Restorative Practices

At Park School, the Restorative Practices model focuses on creating an enhanced school climate and a positive, proactive response to improve student behavior, which has helped our students achieve social, emotional, and academic success. In alignment with Restorative Practices philosophy, the Park community believes that through common values and behavioral norms, we strengthen relationships, enhance learning, and create a more inclusive, safer, school environment. In order to increase positive behaviors, evidence supports explicit teaching and modeling of positive behaviors, high levels of accountability (limit setting and structure), and high levels of support (encouragement and nurturing). Common Values have been established for the Park School Community: “Be Safe”, “Try Your Best”, and “Be A Good Friend.”
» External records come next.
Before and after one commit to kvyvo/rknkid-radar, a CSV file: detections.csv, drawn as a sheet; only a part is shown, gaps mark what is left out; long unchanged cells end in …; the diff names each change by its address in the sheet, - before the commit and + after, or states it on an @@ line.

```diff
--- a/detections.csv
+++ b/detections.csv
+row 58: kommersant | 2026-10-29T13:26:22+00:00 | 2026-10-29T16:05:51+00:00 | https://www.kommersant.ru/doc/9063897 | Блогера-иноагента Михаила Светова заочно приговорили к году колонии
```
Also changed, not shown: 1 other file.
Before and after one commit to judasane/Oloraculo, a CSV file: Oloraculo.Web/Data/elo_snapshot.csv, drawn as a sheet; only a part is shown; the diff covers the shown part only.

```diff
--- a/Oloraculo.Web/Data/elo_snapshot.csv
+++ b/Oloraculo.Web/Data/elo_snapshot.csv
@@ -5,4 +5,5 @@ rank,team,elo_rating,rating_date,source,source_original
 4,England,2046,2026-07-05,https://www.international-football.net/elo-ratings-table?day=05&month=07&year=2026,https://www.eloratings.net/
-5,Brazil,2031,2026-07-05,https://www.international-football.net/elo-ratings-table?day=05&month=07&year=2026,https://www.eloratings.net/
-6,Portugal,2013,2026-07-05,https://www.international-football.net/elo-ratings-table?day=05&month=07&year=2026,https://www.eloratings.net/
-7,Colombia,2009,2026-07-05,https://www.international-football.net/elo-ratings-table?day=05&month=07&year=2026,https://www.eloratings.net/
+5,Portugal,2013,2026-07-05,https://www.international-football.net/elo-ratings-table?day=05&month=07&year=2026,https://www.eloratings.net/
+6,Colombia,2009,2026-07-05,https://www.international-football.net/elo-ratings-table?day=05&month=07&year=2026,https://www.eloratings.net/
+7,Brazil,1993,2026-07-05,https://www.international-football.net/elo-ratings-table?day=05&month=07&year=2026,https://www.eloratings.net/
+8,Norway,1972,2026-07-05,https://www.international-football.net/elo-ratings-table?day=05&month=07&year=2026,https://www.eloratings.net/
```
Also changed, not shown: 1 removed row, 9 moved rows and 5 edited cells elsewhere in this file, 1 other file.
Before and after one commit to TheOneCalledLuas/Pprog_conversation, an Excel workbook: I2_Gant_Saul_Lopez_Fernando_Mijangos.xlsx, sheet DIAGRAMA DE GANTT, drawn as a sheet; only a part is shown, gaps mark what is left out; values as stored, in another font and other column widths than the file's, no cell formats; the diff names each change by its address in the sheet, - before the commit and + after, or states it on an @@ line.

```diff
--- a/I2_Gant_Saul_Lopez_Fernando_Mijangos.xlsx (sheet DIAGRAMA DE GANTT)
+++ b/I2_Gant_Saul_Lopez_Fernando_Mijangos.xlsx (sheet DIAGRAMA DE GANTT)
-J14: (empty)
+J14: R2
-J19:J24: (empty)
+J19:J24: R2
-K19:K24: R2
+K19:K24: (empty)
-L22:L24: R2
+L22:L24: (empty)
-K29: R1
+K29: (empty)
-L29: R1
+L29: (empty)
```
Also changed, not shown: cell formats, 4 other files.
How We Learn:
Try Your Best!

How We Keep Everyone Safe:
Be Safe

How We Treat Others:
Be a Good Friend


Throughout the year, students are taught what these values look like and how to demonstrate them in different environments. Each morning, various staff members and students start the day by leading everyone in the school-wide affirmation which begins each day on a positive note.

Park School Affirmation

Good Morning!
I am somebody.
What I do, say, and learn matters.
We are a learning community.
What we do, say, and learn matters.
We will go far together.
Park School drop that beat!
Can we do it? Can we do it?
Yes we can, Yes we can!
Podemos, Podemos?
Si se puede, Sise puede!

Shifting from individual reinforcement to an emphasis of collectivism and community, students work together to earn shared rewards and school-wide reinforcement including a weekly “Students of the Week” celebration and parade on Friday afternoons. There is a close link between positive behavior and communication skills. Our strong foundation of school norms and Restorative Practices supports our students’ growth in all areas.

Sharing Circles

Sharing Circles are a foundational piece of Restorative Practices. Sharing Circles can be small or whole class discussions in which the participants (students and staff) share their feelings, thoughts, and experiences in response to a specific, assigned topic. Sharing Circles help to create a community within the classroom and provides a platform for everyone in the room to participate. During a Sharing Circle, circle norms are established.

We are all in a circle.

We are all in a circle.

We all share and take turns.

We all share and take turns.

You are important! What you say is important!

You are important! What you say is important!

A topic  is shared with the group.  If the students require more time and support to prepare their thoughts, a “pre-meeting” to share the topic and determine what the student would like to say can occur. This can be a fantastic opportunity to practice communication and encourage original thought.  During Sharing Circles, there are no wrong answers.  When appropriate, a communication board may be created with the question and possible responses.  In order for the students to be prepared to share, their responses may be pre-written, recorded on a voice output device, or have a visual to share with the rest of the group.

Some examples of a topic for a sharing circle can include, “what I am looking forward to this weekend”, “how I feel about school”, “my favorite food/color”, “I feel proud of ____”, “how I feel today”, or “what I know about a particular content area or topic”.  Each classroom will have a sharing circle at least once a week.  Once a month, the circle will be focused on a Common Value from the Positive Behavior Matrix (see above).  These topics may include, “I want to practice ____ [pick a value]”, “Being a good friend looks like ______”, “Being safe is important because______”.